Work task. In how many lines of the data does the word "zorder" appear? Give the number by itself.

Task input.
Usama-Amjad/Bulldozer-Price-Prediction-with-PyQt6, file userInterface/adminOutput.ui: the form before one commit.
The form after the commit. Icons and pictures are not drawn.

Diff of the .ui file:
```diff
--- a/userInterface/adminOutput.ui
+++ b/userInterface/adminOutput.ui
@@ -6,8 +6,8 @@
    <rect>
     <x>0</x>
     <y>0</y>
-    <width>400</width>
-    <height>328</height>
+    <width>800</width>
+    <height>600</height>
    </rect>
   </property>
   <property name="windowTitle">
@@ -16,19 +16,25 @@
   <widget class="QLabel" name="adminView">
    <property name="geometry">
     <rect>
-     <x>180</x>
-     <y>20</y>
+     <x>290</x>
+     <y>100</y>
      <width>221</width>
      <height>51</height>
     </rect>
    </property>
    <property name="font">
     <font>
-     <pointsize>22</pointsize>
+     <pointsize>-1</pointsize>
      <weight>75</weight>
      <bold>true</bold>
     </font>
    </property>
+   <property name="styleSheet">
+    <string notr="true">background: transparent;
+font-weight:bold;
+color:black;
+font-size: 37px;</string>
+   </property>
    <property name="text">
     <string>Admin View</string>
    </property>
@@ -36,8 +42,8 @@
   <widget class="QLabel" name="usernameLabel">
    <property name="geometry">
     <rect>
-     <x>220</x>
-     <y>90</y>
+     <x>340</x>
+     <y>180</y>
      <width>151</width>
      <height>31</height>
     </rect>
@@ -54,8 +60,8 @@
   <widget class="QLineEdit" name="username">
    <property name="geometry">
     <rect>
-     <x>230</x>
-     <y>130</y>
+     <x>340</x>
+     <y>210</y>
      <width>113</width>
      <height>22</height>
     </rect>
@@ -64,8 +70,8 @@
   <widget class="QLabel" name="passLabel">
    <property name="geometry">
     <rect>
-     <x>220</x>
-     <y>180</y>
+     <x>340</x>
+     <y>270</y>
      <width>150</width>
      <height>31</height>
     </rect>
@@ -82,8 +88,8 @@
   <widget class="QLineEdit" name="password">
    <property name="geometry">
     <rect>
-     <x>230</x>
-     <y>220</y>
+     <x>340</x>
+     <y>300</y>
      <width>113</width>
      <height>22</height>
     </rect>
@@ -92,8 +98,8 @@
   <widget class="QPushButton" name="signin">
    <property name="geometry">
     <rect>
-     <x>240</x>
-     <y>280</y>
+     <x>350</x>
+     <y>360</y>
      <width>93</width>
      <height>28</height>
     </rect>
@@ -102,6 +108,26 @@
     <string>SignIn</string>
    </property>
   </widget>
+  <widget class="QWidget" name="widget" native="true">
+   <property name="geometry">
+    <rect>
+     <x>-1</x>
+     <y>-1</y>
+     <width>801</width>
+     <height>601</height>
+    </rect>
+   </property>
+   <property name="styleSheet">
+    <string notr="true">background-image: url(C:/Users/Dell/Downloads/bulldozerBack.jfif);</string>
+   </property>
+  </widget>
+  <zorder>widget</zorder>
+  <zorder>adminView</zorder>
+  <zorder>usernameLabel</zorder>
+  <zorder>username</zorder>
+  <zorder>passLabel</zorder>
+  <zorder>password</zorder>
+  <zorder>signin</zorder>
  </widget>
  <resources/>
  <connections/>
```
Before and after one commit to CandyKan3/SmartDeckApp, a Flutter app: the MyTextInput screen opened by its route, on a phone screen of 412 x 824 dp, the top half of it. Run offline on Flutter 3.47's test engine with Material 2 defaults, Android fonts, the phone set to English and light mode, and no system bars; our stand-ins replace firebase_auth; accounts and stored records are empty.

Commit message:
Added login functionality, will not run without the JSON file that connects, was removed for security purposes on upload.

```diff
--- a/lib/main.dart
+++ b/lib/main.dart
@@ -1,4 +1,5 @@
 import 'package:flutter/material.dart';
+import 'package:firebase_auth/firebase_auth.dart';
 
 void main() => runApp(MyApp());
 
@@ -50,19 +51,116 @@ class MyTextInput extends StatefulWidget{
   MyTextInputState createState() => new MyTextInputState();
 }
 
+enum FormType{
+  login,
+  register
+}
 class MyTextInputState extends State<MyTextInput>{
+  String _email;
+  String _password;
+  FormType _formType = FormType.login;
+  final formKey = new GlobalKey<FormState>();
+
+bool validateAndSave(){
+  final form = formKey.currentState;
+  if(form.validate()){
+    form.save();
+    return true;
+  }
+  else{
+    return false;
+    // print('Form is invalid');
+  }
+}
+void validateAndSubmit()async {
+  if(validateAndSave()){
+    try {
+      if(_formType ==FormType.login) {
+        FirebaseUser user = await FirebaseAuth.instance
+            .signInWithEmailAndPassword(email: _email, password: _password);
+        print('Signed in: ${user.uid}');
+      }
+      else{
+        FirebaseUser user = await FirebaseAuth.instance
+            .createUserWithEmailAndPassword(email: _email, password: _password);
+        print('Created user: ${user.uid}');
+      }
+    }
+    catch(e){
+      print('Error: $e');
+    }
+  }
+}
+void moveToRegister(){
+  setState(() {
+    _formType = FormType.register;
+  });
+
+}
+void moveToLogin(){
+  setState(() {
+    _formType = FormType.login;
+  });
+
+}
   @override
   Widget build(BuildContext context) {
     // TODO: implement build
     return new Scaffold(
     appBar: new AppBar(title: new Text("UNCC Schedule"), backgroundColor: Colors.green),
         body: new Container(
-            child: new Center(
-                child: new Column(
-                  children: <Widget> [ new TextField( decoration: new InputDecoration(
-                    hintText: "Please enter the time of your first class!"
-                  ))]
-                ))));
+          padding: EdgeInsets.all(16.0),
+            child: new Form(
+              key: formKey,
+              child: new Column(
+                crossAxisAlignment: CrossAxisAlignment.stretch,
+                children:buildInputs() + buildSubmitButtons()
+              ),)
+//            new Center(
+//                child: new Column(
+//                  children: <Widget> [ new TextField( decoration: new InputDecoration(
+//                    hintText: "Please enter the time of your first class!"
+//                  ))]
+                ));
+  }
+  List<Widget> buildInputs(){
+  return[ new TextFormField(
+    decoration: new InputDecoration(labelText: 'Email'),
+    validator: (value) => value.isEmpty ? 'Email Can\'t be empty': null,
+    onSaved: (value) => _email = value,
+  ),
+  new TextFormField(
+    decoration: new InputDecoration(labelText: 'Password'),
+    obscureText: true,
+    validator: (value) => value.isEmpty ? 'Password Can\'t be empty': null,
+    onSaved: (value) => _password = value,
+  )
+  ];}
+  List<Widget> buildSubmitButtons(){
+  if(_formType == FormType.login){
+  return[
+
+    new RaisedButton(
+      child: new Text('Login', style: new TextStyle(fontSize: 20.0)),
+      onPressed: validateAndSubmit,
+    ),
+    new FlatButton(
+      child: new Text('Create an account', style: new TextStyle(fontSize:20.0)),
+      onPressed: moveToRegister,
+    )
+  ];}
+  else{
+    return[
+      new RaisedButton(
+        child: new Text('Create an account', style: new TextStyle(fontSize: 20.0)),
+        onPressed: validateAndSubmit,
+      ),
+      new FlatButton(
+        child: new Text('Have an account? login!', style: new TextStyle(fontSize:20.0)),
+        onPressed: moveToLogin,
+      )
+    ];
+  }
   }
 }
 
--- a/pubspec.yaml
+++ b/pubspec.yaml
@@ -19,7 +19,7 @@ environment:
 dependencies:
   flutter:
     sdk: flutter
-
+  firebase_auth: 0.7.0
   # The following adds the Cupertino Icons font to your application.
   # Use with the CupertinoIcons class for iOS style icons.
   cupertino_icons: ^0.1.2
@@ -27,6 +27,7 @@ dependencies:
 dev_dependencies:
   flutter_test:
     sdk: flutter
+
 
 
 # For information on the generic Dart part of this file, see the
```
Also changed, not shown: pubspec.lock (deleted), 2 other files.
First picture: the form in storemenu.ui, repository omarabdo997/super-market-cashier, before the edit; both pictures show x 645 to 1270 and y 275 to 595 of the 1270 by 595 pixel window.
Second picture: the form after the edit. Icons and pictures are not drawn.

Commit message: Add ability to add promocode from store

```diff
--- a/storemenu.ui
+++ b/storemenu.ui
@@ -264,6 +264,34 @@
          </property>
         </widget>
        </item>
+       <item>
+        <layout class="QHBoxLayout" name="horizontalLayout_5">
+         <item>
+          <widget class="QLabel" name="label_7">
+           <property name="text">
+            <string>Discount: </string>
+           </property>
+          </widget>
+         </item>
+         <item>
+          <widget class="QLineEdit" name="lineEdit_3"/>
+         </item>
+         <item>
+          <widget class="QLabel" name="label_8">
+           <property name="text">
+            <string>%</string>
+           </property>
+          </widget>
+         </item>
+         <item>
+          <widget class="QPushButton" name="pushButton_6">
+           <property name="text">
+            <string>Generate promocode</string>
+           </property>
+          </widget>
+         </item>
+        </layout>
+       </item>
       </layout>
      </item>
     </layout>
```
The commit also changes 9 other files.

Exercise result. 7